* [DIRECTIONS FOR THIS TASK]: Whenever a line below includes the string "Ngày", show it.

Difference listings
- - - -
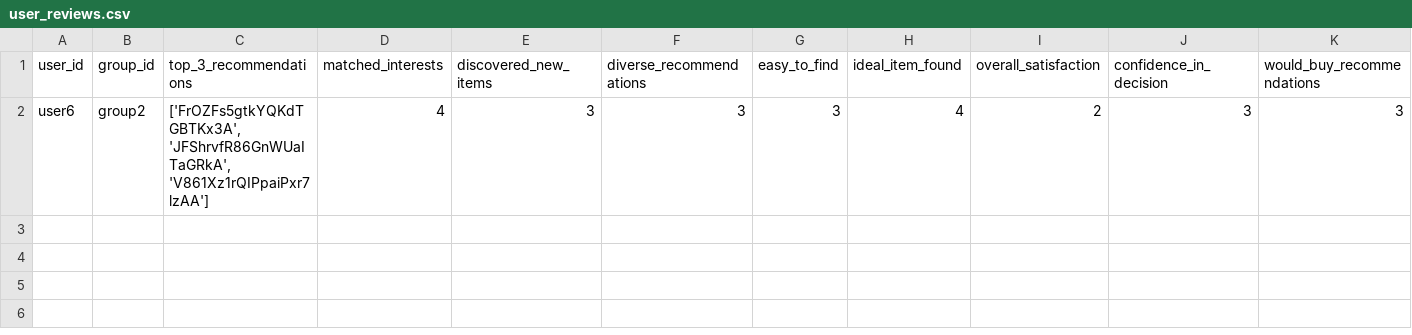
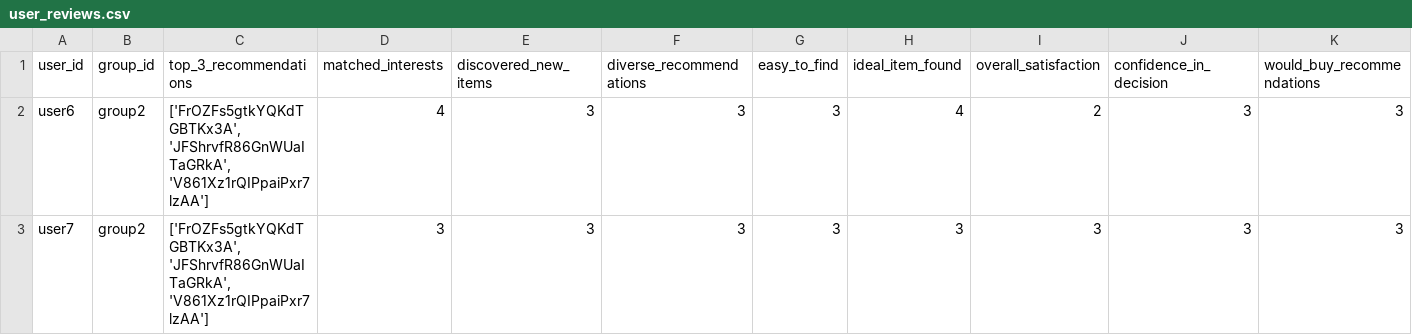
Before and after one commit to demondeployer7/dss, a CSV file: user_reviews.csv, drawn as a sheet; the diff names each change by its address in the sheet, - before the commit and + after, or states it on an @@ line.

Commit message:
Update user_reviews.csv via Streamlit app

```diff
--- a/user_reviews.csv
+++ b/user_reviews.csv
+row 3: user7 | group2 | ['FrOZFs5gtkYQKdTGBTKx3A', 'JFShrvfR86GnWUaITaGRkA', 'V861Xz1rQIPpaiPxr7lzAA'] | 3 | 3 | 3 | 3 | 3 | 3 | 3 | 3
```
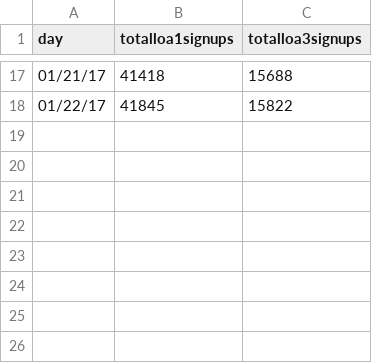
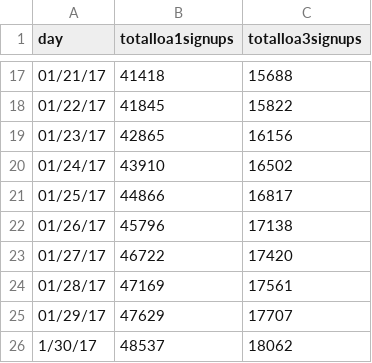
Before and after one commit to department-of-veterans-affairs/vets.gov-status, a CSV file: _data/core_signupstotal.csv, drawn as a sheet; only a part is shown, gaps mark what is left out.

Commit message:
Update core_signupstotal.csv

```diff
--- a/_data/core_signupstotal.csv
+++ b/_data/core_signupstotal.csv
@@ -18 +18,9 @@ day,totalloa1signups,totalloa3signups
 01/22/17,41845,15822
+01/23/17,42865,16156
+01/24/17,43910,16502
+01/25/17,44866,16817
+01/26/17,45796,17138
+01/27/17,46722,17420
+01/28/17,47169,17561
+01/29/17,47629,17707
+1/30/17,48537,18062
```
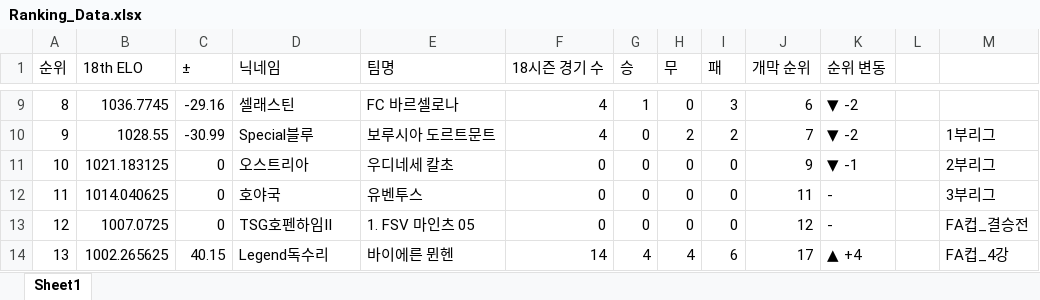
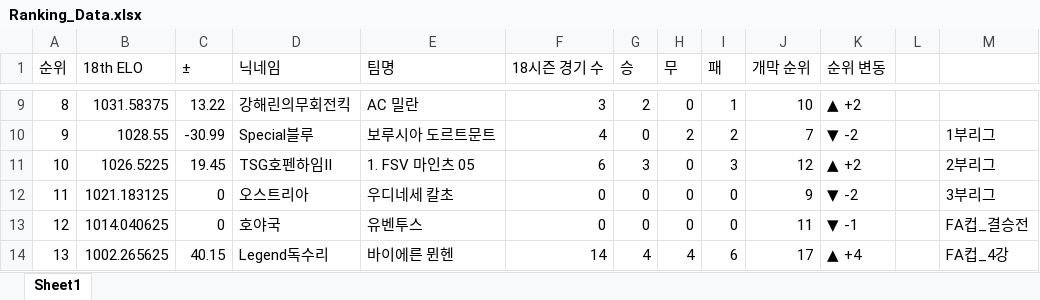
Before and after one commit to xldyxl/AllStar-Ranking-ELO-, an Excel workbook: Ranking_Data.xlsx, sheet Sheet1, drawn as a sheet; only a part is shown, gaps mark what is left out; values as stored, in another font and other column widths than the file's, no borders; the diff covers the shown part only; the diff names each change by its address in the sheet, - before the commit and + after, or states it on an @@ line.

```diff
--- a/Ranking_Data.xlsx (sheet Sheet1)
+++ b/Ranking_Data.xlsx (sheet Sheet1)
-B9 (18th ELO): 1036.7745
+B9 (18th ELO): 1031.58375
-C9 (±): -29.16
+C9 (±): 13.22
-D9 (닉네임): 셀래스틴
+D9 (닉네임): 강해린의무회전킥
-E9 (팀명): FC 바르셀로나
+E9 (팀명): AC 밀란
-F9 (18시즌 경기 수): 4
+F9 (18시즌 경기 수): 3
-G9 (승): 1
+G9 (승): 2
-I9 (패): 3
+I9 (패): 1
-J9 (개막 순위): 6
+J9 (개막 순위): 10
-K9 (순위 변동): ▼ -2
+K9 (순위 변동): ▲ +2
-B11 (18th ELO): 1021.183125
+B11 (18th ELO): 1026.5225
-C11 (±): 0
+C11 (±): 19.45
-D11 (닉네임): 오스트리아
+D11 (닉네임): TSG호펜하임II
-E11 (팀명): 우디네세 칼초
+E11 (팀명): 1. FSV 마인츠 05
-F11 (18시즌 경기 수): 0
+F11 (18시즌 경기 수): 6
-G11 (승): 0
+G11 (승): 3
-I11 (패): 0
+I11 (패): 3
-J11 (개막 순위): 9
+J11 (개막 순위): 12
-K11 (순위 변동): ▼ -1
+K11 (순위 변동): ▲ +2
-B12 (18th ELO): 1014.040625
+B12 (18th ELO): 1021.183125
-D12 (닉네임): 호야국
+D12 (닉네임): 오스트리아
-E12 (팀명): 유벤투스
+E12 (팀명): 우디네세 칼초
-J12 (개막 순위): 11
+J12 (개막 순위): 9
-K12 (순위 변동): -
+K12 (순위 변동): ▼ -2
-B13 (18th ELO): 1007.0725
+B13 (18th ELO): 1014.040625
-D13 (닉네임): TSG호펜하임II
+D13 (닉네임): 호야국
-E13 (팀명): 1. FSV 마인츠 05
+E13 (팀명): 유벤투스
-J13 (개막 순위): 12
+J13 (개막 순위): 11
-K13 (순위 변동): -
+K13 (순위 변동): ▼ -1
```
Also changed, not shown: 129 edited cells elsewhere in this sheet.
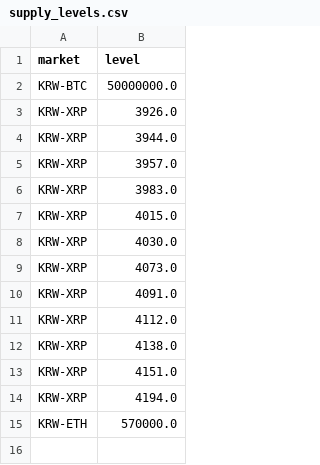
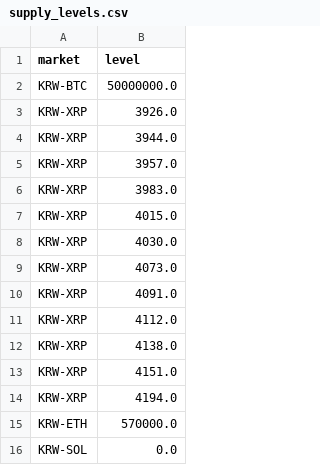
Before and after one commit to ChaeHTEON/upbit-rsi-monitor, a CSV file: supply_levels.csv, drawn as a sheet.

Commit message:
Update supply_levels.csv from Streamlit

```diff
--- a/supply_levels.csv
+++ b/supply_levels.csv
@@ -15 +15,2 @@ KRW-XRP,4194.0
 KRW-ETH,570000.0
+KRW-SOL,0.0
```
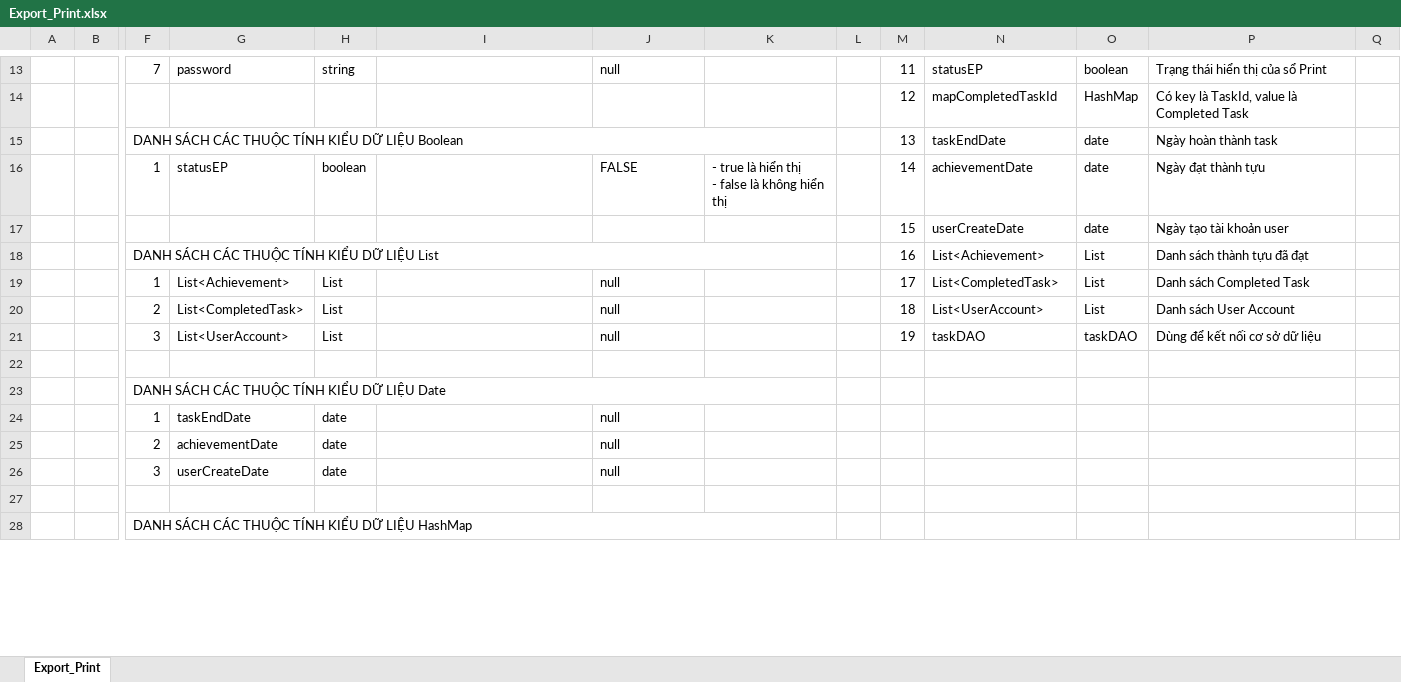
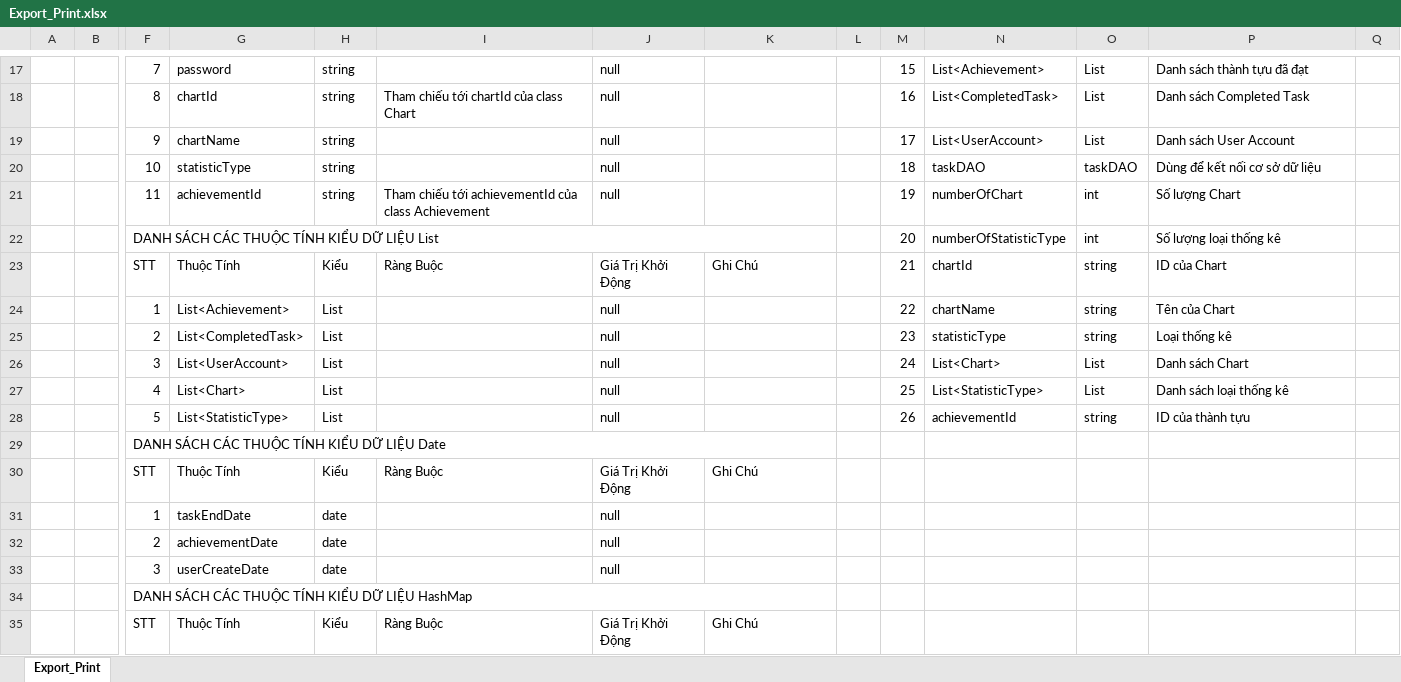
Before and after one commit to Merevoli-DatLuu/To-Do-App, an Excel workbook: ToDoApp-Doc/Document/Diagram/Thiết Kế Phần Mềm/Thiết Kế Xử Lý/Export_Print/Export_Print.xlsx, sheet Export_Print, drawn as a sheet; only a part is shown, gaps mark what is left out; values as stored, in another font and other column widths than the file's, no cell formats; charts and pictures not drawn; removed rows and columns are numbered as before the commit, all else as after; rows hold the shown columns only; ↵ is a line break in a cell; the diff covers the shown part only; the diff names each change by its address in the sheet, - before the commit and + after, or states it on an @@ line.

Commit message:
[Modified]: Export_Print Thiet Ke Xu Ly

```diff
--- a/ToDoApp-Doc/Document/Diagram/Thiết Kế Phần Mềm/Thiết Kế Xử Lý/Export_Print/Export_Print.xlsx (sheet Export_Print)
+++ b/ToDoApp-Doc/Document/Diagram/Thiết Kế Phần Mềm/Thiết Kế Xử Lý/Export_Print/Export_Print.xlsx (sheet Export_Print)
-M17: 11
+M17: 15
-N17: statusEP
+N17: List<Achievement>
-O17: boolean
+O17: List
-P17: Trạng thái hiển thị của sổ Print
+P17: Danh sách thành tựu đã đạt
-row 14:  |  |  |  |  |  |  |  |  | 12 | mapCompletedTaskId | HashMap | Có key là TaskId, value là Completed Task
-row 15:  |  | DANH SÁCH CÁC THUỘC TÍNH KIỂU DỮ LIỆU Boolean |  |  |  |  |  |  | 13 | taskEndDate | date | Ngày hoàn thành task
-row 16:  |  | 1 | statusEP | boolean |  | FALSE | - true là hiển thị ↵ - false là không hiển thị |  | 14 | achievementDate | date | Ngày đạt thành tựu
-row 17:  |  |  |  |  |  |  |  |  | 15 | userCreateDate | date | Ngày tạo tài khoản user
-row 18:  |  | DANH SÁCH CÁC THUỘC TÍNH KIỂU DỮ LIỆU List |  |  |  |  |  |  | 16 | List<Achievement> | List | Danh sách thành tựu đã đạt
+row 18:  |  | 8 | chartId | string | Tham chiếu tới chartId của class Chart | null |  |  | 16 | List<CompletedTask> | List | Danh sách Completed Task
+row 19:  |  | 9 | chartName | string |  | null |  |  | 17 | List<UserAccount> | List | Danh sách User Account
+row 20:  |  | 10 | statisticType | string |  | null |  |  | 18 | taskDAO | taskDAO | Dùng để kết nối cơ sở dữ liệu
+row 21:  |  | 11 | achievementId | string | Tham chiếu tới achievementId của class Achievement | null |  |  | 19 | numberOfChart | int | Số lượng Chart
+row 22:  |  | DANH SÁCH CÁC THUỘC TÍNH KIỂU DỮ LIỆU List |  |  |  |  |  |  | 20 | numberOfStatisticType | int | Số lượng loại thống kê
+row 23:  |  | STT | Thuộc Tính | Kiểu | Ràng Buộc | Giá Trị Khởi Động | Ghi Chú |  | 21 | chartId | string | ID của Chart
-M24: 17
+M24: 22
-N24: List<CompletedTask>
+N24: chartName
-O24:O25: List
+O24:O25: string
-P24: Danh sách Completed Task
+P24: Tên của Chart
-M25: 18
+M25: 23
-N25: List<UserAccount>
+N25: statisticType
-P25: Danh sách User Account
+P25: Loại thống kê
-M26: 19
+M26: 24
-N26: taskDAO
+N26: List<Chart>
-O26: taskDAO
+O26: List
-P26: Dùng để kết nối cơ sở dữ liệu
+P26: Danh sách Chart
-row 27: (empty)
+row 27:  |  | 4 | List<Chart> | List |  | null |  |  | 25 | List<StatisticType> | List | Danh sách loại thống kê
+row 28:  |  | 5 | List<StatisticType> | List |  | null |  |  | 26 | achievementId | string | ID của thành tựu
+row 30:  |  | STT | Thuộc Tính | Kiểu | Ràng Buộc | Giá Trị Khởi Động | Ghi Chú
-row 27: (empty)
+row 35:  |  | STT | Thuộc Tính | Kiểu | Ràng Buộc | Giá Trị Khởi Động | Ghi Chú
```
Also changed, not shown: 15 added rows, 2 removed rows, 107 edited cells and merged cells elsewhere in this sheet, cell formats, charts or pictures.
- - - -
* [EXERCISE RESPONSE]:
-row 15:  |  | DANH SÁCH CÁC THUỘC TÍNH KIỂU DỮ LIỆU Boolean |  |  |  |  |  |  | 13 | taskEndDate | date | Ngày hoàn thành task
-row 16:  |  | 1 | statusEP | boolean |  | FALSE | - true là hiển thị ↵ - false là không hiển thị |  | 14 | achievementDate | date | Ngày đạt thành tựu
-row 17:  |  |  |  |  |  |  |  |  | 15 | userCreateDate | date | Ngày tạo tài khoản user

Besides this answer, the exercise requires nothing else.